This was something new and different, dealing with real-life experience of a sexual assault, documented while running on a treadmill. Gadd was clearly a fearless artist able to dig into the most personal of situations to bring them to an audience.
Now, Baby Reindeer. Gadd has again utilised his own experience, to a degree, to shape this theatre performance. He is the only person on stage, supported by recordings, text and characters he conjures up for us to build the story of “Richard Gadd”.
This character, who may or may not be the performer, works in a bar and has some success with comedy gigs. He makes the mistake of befriending “Martha Scott”, a supposed wealthy lawyer in need of a cup of tea.
So soon after seeing Velvet, which is a semi-fictional piece about a young man groomed and exploited by an older man, it is inevitable that Baby Reindeer raises questions.
In its frank depiction of a 25 year old service provider becoming the victim of a serial stalker in the person of a woman nearly twice his age, who wears ill-fitting clothes in various shades of pink, it feels unnecessarily cruel at times.
Although I cannot deny the power of Gadd’s performance, or the brutal rawness of his writing, we are only hearing one side of the story. To develop such a traumatic situation (four years of harrassment, according to Gadd, before a restraining order was finally granted) into drama for public consumption in this way makes me uncomfortable.
It is clear that “Martha” is being failed by the legal and care systems just as much as Gadd, and it does seem that there is some culpability on the part of the young man who initially felt flattered at the attention of an older, wealthier woman. To be fair, Gadd has himself addressed these issues in interviews.

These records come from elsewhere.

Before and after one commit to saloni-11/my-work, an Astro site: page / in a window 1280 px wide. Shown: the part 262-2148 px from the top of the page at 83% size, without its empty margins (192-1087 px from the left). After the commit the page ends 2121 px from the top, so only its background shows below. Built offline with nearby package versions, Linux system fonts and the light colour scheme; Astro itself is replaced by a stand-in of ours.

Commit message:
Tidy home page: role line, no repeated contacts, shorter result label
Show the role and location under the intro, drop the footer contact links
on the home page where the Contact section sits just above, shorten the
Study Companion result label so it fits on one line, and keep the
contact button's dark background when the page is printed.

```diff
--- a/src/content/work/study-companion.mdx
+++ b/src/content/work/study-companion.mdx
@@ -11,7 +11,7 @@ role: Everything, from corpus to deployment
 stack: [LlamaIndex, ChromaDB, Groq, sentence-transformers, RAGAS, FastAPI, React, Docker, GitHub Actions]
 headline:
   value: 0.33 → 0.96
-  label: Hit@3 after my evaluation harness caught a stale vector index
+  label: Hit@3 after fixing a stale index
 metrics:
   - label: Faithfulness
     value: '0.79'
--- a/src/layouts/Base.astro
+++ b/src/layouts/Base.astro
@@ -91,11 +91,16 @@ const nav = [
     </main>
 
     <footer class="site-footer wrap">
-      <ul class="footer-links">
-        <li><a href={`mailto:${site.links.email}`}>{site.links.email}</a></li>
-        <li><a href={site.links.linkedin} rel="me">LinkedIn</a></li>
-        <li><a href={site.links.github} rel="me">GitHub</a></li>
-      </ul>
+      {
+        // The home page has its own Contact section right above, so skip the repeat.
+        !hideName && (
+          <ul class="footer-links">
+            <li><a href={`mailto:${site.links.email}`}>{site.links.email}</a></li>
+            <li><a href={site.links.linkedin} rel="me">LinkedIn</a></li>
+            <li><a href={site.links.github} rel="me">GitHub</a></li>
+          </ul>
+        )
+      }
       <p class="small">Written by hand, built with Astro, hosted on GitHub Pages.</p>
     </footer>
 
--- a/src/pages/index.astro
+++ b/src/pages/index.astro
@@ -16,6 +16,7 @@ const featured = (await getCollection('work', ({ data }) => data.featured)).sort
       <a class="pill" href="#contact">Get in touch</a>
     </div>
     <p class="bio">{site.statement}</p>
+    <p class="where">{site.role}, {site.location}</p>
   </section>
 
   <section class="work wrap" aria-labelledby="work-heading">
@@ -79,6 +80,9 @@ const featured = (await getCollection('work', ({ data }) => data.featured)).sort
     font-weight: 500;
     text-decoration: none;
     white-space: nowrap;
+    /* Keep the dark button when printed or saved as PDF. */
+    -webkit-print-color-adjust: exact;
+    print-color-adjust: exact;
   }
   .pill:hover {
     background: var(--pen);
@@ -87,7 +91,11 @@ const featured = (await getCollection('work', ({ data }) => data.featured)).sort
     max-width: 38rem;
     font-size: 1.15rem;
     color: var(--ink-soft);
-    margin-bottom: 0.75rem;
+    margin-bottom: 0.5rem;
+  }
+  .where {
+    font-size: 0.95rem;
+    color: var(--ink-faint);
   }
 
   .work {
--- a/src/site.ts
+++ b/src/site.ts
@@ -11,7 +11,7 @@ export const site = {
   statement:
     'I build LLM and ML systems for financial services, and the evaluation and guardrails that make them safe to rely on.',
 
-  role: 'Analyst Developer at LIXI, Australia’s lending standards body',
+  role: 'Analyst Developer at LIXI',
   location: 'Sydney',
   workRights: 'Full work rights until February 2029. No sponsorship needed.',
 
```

It is also uppermost in my mind whether this show is good for the performer, or the audience, at this time. He’s supported by recordings (of his support network and of his stalker), by screens full of rolling texts and emails, by bouts of semi-darkness and in one scene, a chance to step from the spotlight to retrieve a prop. And yet he’s in sharp focus with something so deeply personal.
Gadd recounts a terrifying and disturbing situation that blighted his life for years, over and over again. He leaves himself open when discussing his personal relationship with Teri, a transwoman, and the effect “Martha” had on that relationship.
He discusses, again, with brutal honesty, that sexual assault which clearly still leaves emotional scars. His association with Martha seems perverse on both sides, which leaves us, the audience, conflicted.
It is entirely possible that we are meant to spend part of Baby Reindeer feeling that character being described in front of us is less of a victim than he claims, and that is certainly brave and deeply intelligent writing.
Baby Reindeer is a rich addition to the debate around harassment and stalking, and the issues around the funding of mental healthcare.
It brings the story of the female predator into focus (without belittling stories of male power-play and female victims), and leaves us considering why men are expected to stay strong under such pressure and attention.
Gadd’s recollection of the police almost being amused at his fear of a woman smaller than him who emails him hundreds of times a day with banalities and compliments, without making direct threats, feels an accurate depiction of what is tolerated legally before any action can be taken against an abuser.
It does leave me thinking, however, where Gadd can go from here, and whether there are any other catastrophic events in his life he has yet to share with his audience.
Baby Reindeer continues at the Bush Theatre until 9 November.